*Enhanced DFSIO Benchmark Results with 16 concurrent tasks reading 1GB files. For higher concurrency levels (64 tasks), the performance improvement drops from 3.4X to 1.7X.

**As of November 2020, 3500 ops/sec is the maximum number of PUT/COPY/POST/DELETE per second per S3 prefix, while the maximum number of GET/HEAD requests per prefix is 5500 reads/sec. You can increase throughput in S3 by reading/writing in parallel to different prefixes, but this will probably require rewriting your application code and increasing the risk of bugs. For HopsFS (without S3), we showed that it can reach 1.6m metadata ops/sec across 3 availability zones. 

In our paper published at ICDCS, we measured the throughput of HopsFS when deployed in HA mode over 3 availability zones. Using a workload from Spotify, we compared the performance with CephFS. HopsFS (1.6M ops/sec) reaches 2X the throughput of CephFS (800K ops/sec) when both are deployed in full HA mode. CephFS, however, does not currently support storing its data in S3 buckets.

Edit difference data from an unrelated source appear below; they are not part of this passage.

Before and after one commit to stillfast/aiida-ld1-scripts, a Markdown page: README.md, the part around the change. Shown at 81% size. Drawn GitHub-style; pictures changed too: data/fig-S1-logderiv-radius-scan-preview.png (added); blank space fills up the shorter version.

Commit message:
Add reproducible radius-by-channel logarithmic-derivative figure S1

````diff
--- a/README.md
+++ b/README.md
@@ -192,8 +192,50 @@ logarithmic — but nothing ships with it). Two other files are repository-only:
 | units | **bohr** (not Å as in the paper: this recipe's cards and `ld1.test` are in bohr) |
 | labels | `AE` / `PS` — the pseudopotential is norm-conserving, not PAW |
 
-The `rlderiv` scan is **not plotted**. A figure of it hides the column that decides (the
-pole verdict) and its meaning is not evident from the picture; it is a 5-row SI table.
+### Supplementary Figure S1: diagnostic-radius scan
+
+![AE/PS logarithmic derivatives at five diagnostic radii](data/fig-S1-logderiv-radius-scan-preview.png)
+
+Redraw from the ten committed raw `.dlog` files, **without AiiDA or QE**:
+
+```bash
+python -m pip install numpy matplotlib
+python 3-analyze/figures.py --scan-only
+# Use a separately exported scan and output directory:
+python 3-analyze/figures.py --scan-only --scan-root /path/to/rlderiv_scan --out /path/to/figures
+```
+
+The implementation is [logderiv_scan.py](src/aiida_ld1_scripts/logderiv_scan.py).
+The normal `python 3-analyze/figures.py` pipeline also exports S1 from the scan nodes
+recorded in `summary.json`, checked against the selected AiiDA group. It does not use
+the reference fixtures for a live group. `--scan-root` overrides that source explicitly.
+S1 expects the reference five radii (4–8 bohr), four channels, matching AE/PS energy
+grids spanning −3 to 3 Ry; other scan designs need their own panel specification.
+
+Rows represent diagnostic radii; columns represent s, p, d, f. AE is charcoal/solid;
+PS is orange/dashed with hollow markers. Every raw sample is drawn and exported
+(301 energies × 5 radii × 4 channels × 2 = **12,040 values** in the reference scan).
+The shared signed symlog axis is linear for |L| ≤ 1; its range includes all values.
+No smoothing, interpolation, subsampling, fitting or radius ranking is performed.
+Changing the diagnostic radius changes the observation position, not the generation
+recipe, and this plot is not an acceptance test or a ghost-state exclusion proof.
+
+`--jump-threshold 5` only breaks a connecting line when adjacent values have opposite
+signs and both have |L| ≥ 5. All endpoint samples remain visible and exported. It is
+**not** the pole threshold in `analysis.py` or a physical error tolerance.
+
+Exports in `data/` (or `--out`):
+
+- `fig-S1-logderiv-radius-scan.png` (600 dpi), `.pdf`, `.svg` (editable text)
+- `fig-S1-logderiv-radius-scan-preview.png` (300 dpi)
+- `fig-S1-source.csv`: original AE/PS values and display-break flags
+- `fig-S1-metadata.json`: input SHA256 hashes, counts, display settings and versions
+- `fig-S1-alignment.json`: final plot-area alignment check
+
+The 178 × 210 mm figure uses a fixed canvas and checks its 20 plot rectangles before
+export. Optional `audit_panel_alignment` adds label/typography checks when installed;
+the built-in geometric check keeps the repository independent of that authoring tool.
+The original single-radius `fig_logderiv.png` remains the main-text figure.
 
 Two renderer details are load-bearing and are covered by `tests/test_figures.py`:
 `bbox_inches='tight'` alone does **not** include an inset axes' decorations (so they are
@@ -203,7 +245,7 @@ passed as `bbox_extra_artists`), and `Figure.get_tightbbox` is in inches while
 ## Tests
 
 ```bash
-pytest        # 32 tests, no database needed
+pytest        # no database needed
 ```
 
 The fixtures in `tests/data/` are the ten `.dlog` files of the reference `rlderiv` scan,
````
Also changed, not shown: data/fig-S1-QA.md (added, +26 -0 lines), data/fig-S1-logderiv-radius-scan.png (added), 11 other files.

HopsFS is available as open-source (Apache V2). However, cloud-native HopsFS is currently only available as part of the hopsworks.ai platform. Hopsworks.ai is a platform for the design and operation of AI applications at scale with support for scalable compute in the form of Spark, Flink, TensorFlow, etc (comparable to Databricks or AWS EMR). You can also connect Hopsworks.ai to a Kubernetes cluster and launch jobs on Kubernetes that can read/write from HopsFS. You connect your cluster to a S3 bucket in your AWS account or on Azure to a Azure Blob Storage bucket. You can dynamically add/remove workers to/from your cluster, and the workers act as part of the HopsFS cluster - using minimal resources, but reading/writing to/from S3 or ABS on behalf of clients, providing access control, and caching blocks for faster retrieval.